'''

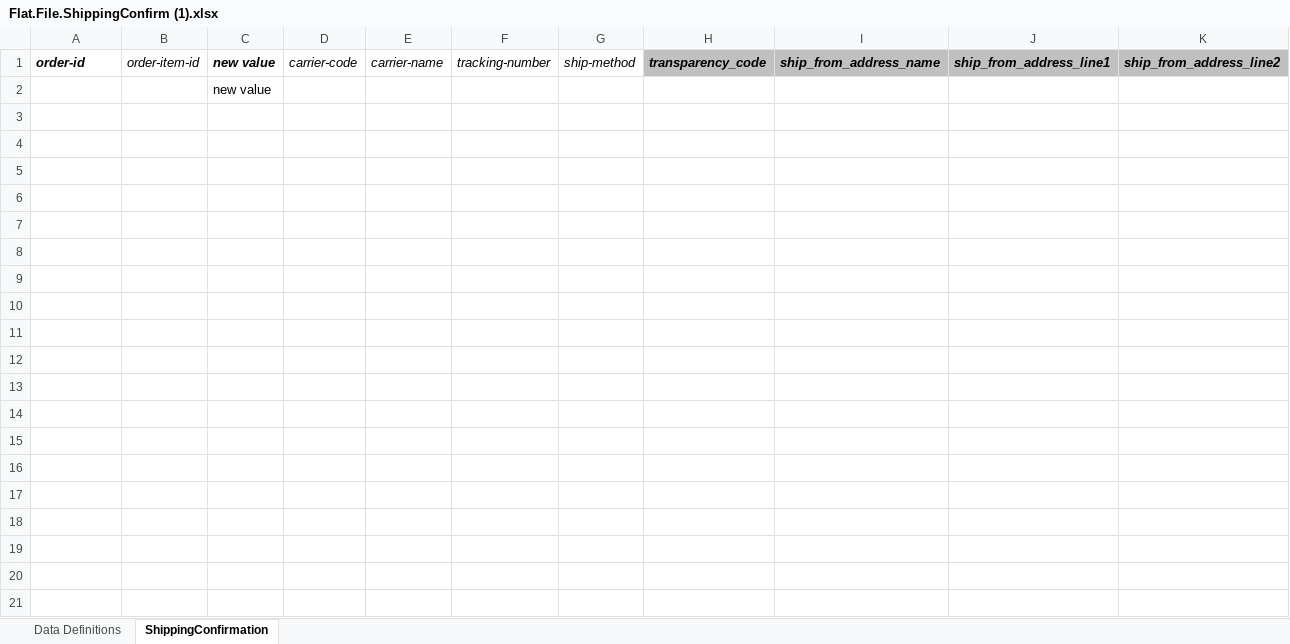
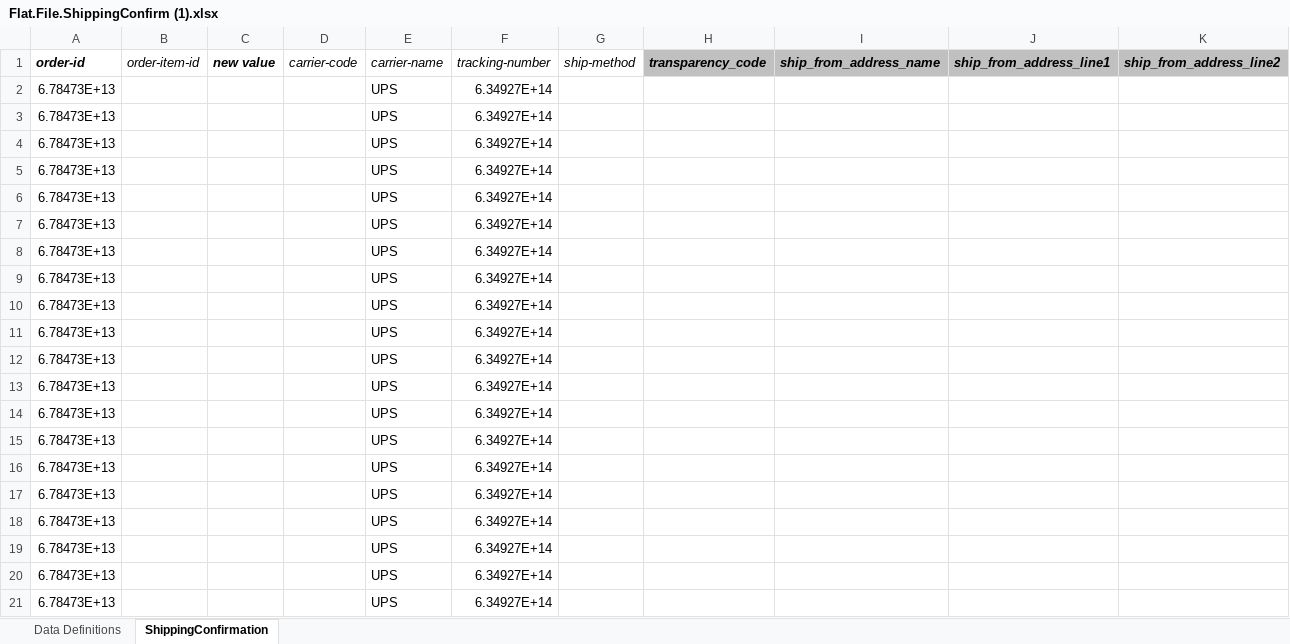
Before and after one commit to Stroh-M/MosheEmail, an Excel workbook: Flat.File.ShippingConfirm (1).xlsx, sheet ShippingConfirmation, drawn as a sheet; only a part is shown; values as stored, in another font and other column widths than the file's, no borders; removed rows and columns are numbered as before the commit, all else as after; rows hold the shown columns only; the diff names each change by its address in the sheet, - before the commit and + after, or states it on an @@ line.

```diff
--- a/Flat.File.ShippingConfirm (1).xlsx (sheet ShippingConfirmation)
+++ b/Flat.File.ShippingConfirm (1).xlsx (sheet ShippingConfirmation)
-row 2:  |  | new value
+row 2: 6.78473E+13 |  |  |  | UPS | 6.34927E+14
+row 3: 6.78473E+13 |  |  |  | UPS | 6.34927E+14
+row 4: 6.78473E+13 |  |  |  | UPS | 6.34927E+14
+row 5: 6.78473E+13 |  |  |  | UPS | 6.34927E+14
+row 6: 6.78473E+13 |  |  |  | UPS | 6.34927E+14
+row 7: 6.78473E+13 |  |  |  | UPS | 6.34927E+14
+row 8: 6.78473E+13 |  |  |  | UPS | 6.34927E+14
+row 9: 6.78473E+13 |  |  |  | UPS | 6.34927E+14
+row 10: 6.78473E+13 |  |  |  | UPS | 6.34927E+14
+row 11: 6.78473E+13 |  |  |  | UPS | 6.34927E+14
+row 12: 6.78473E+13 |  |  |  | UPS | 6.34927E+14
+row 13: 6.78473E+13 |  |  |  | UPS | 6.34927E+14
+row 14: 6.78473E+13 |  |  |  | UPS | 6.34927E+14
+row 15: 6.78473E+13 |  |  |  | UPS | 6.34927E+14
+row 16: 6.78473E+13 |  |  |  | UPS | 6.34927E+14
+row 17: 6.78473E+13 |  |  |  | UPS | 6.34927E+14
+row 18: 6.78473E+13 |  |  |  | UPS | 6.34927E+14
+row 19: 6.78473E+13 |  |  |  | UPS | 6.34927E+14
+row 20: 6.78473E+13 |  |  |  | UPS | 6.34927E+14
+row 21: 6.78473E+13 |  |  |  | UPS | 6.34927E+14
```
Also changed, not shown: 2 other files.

'''

EXERCISE BRIEF —
The pictures stay out; please reproduce everything else in the entries exactly.

RESPONSE AREA —
Before and after one commit to Stroh-M/MosheEmail, an Excel workbook: Flat.File.ShippingConfirm (1).xlsx, sheet ShippingConfirmation, drawn as a sheet; only a part is shown; values as stored, in another font and other column widths than the file's, no borders; removed rows and columns are numbered as before the commit, all else as after; rows hold the shown columns only; the diff names each change by its address in the sheet, - before the commit and + after, or states it on an @@ line.

```diff
--- a/Flat.File.ShippingConfirm (1).xlsx (sheet ShippingConfirmation)
+++ b/Flat.File.ShippingConfirm (1).xlsx (sheet ShippingConfirmation)
-row 2:  |  | new value
+row 2: 6.78473E+13 |  |  |  | UPS | 6.34927E+14
+row 3: 6.78473E+13 |  |  |  | UPS | 6.34927E+14
+row 4: 6.78473E+13 |  |  |  | UPS | 6.34927E+14
+row 5: 6.78473E+13 |  |  |  | UPS | 6.34927E+14
+row 6: 6.78473E+13 |  |  |  | UPS | 6.34927E+14
+row 7: 6.78473E+13 |  |  |  | UPS | 6.34927E+14
+row 8: 6.78473E+13 |  |  |  | UPS | 6.34927E+14
+row 9: 6.78473E+13 |  |  |  | UPS | 6.34927E+14
+row 10: 6.78473E+13 |  |  |  | UPS | 6.34927E+14
+row 11: 6.78473E+13 |  |  |  | UPS | 6.34927E+14
+row 12: 6.78473E+13 |  |  |  | UPS | 6.34927E+14
+row 13: 6.78473E+13 |  |  |  | UPS | 6.34927E+14
+row 14: 6.78473E+13 |  |  |  | UPS | 6.34927E+14
+row 15: 6.78473E+13 |  |  |  | UPS | 6.34927E+14
+row 16: 6.78473E+13 |  |  |  | UPS | 6.34927E+14
+row 17: 6.78473E+13 |  |  |  | UPS | 6.34927E+14
+row 18: 6.78473E+13 |  |  |  | UPS | 6.34927E+14
+row 19: 6.78473E+13 |  |  |  | UPS | 6.34927E+14
+row 20: 6.78473E+13 |  |  |  | UPS | 6.34927E+14
+row 21: 6.78473E+13 |  |  |  | UPS | 6.34927E+14
```
Also changed, not shown: 2 other files.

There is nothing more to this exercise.